Initially set out in the Keshavananda case in 1973, basic structure review has evolved into an independent and distinct form of judicial review. The court in such cases examines whether the state action (here the reservation amendment), 'damages or destroys' the 'basic features' of the Constitution. I will explore two plausible arguments against the reservation amendment under basic structure review and conclude that both fail for different reasons.
The first argument against the amendment is that it destroys the basic feature of equality. The apex court has reiterated in the recent Mandal commission case (1994) when dealing with reservation in public employment that 'equality' is a basic feature of the Constitution. The Mandal commission ruling is not clear about the precise limits to state action that equality as a basic feature entails. As basic structure review operates at a permissive 'damage or destroy' standard, petitioners will have to show that the reservation amendment eviscerates the concept of equality in the Constitution.
As the Constitution adopts a concept of equality which permits special provisions for SC/ST and OBCs as valid derogations from a symmetrical equal treatment principle, this is a difficult argument to sustain.

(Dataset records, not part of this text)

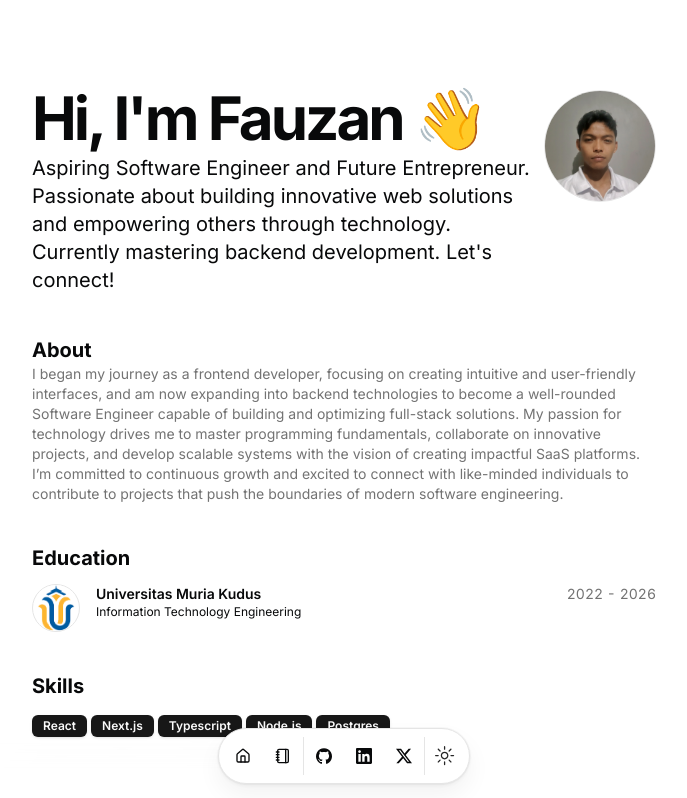
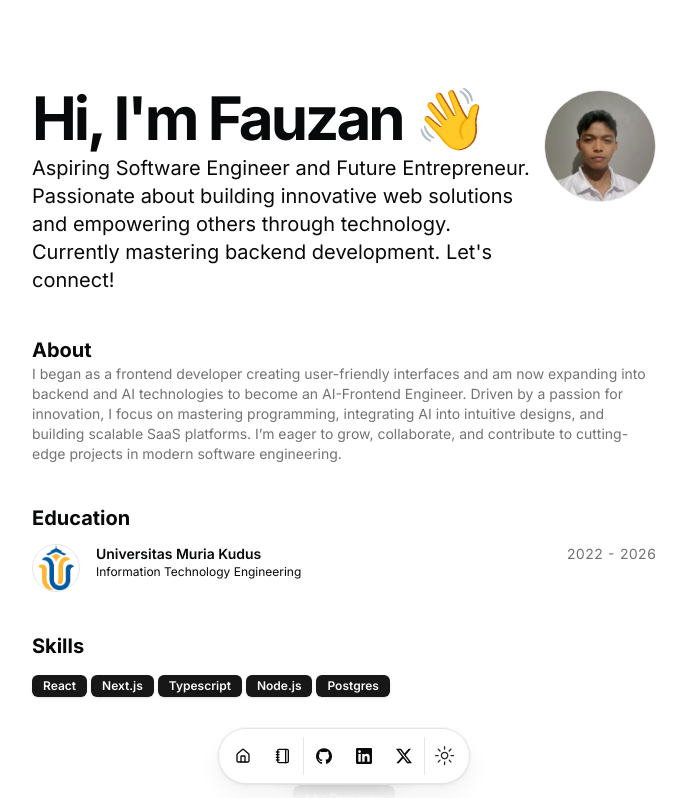
Before and after one commit to Asrori87/portfolio.v2, a Next.js app: page / in a window 1280 px wide. Shown: the top 798 px of the page, without its empty margins (296-983 px from the left). Built offline with nearby package versions, Linux system fonts and the light colour scheme.

Commit message:
update: deskripsi resume

```diff
--- a/src/data/resume.tsx
+++ b/src/data/resume.tsx
@@ -10,7 +10,7 @@
 	description:
 		"Aspiring Software Engineer and Future Entrepreneur. Passionate about building innovative web solutions and empowering others through technology. Currently mastering backend development. Let's connect!",
 	summary:
-		"I began my journey as a frontend developer, focusing on creating intuitive and user-friendly interfaces, and am now expanding into backend technologies to become a well-rounded Software Engineer capable of building and optimizing full-stack solutions. My passion for technology drives me to master programming fundamentals, collaborate on innovative projects, and develop scalable systems with the vision of creating impactful SaaS platforms. I’m committed to continuous growth and excited to connect with like-minded individuals to contribute to projects that push the boundaries of modern software engineering.",
+		"I began as a frontend developer creating user-friendly interfaces and am now expanding into backend and AI technologies to become an AI-Frontend Engineer. Driven by a passion for innovation, I focus on mastering programming, integrating AI into intuitive designs, and building scalable SaaS platforms. I’m eager to grow, collaborate, and contribute to cutting-edge projects in modern software engineering.",
 	avatarUrl: "/profile.jpg",
 	skills: [
 		"React",
```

Such a low standard of scrutiny in basic structure review may seem incongruous, but considering that this is an exceptional power of judicial review where the court safeguards abstract constitutional values, the court's deference to the legislature's mode of setting out the equality principle is more appropriate. So basic structure review on equality grounds may fail to satisfy the 'damage or destroy' standard.
The second argument against the reservation amendment is that it fails to respect the division between the state sector and private sector. This argument would have to persuade the court to recognize a new basic feature: namely, the separation of state action from private action. It is clearly open to the court to do so as basic features are an open catalogue which may be expanded or modified through the common law method proceeding on a case-by-case basis. The right to associate freely [Article 19(1)(c)], read with the right to carry on any occupation, trade or business, or to practice any profession [Article 19(1)(g)] suggest that citizens enjoy the freedom to conduct their life as they choose to. This liberty is best illustrated by contrasting it with the constitutional obligations of the state to act within the fetters cast upon it by the fundamental rights of citizens (Article 13). These provisions read together suggest that the state/private distinction is a basic feature of our constitutional design. However, our Constitution does not maintain this distinction throughout. It clearly prohibits the practice of untouchability between private persons (Article 17) and imposes several fundamental duties on citizens, including the duty to abide by the Constitution (Article 51A (a)). The court has on previous occasions, as with sexual harassment, held that individual citizens may be required to respect the constitutional rights of citizens.
On balance, the court will assess whether the state/private distinction stands with democracy, equality and secularism as an inviolable constitutional principle or whether it is an important but malleable principle. In the last fifty years, the Supreme Court has interpreted the state action doctrine to include, and exclude, a wider range of public and private authorities against whom administrative law standards and rights guarantees are enforced. The most charitable understanding of this body of law would conclude that this area is in flux. In these circumstances, the court could refrain from anointing the state/private distinction as a basic feature of the Constitution.
Affirmative action politics in India is obsessed with quotas. Political parties vie with each other to expand quotas to newer arenas for an ever-expanding category of beneficiaries. It may be shown that this policy neither advances the interests of its beneficiaries nor that of the nation. But bad policy is not always 'bad' legally. One would therefore not be wrong to conclude that the 104th Constitution Amendment Act 2005 should survive the Supreme Court's basic structure review and be declared constitutional.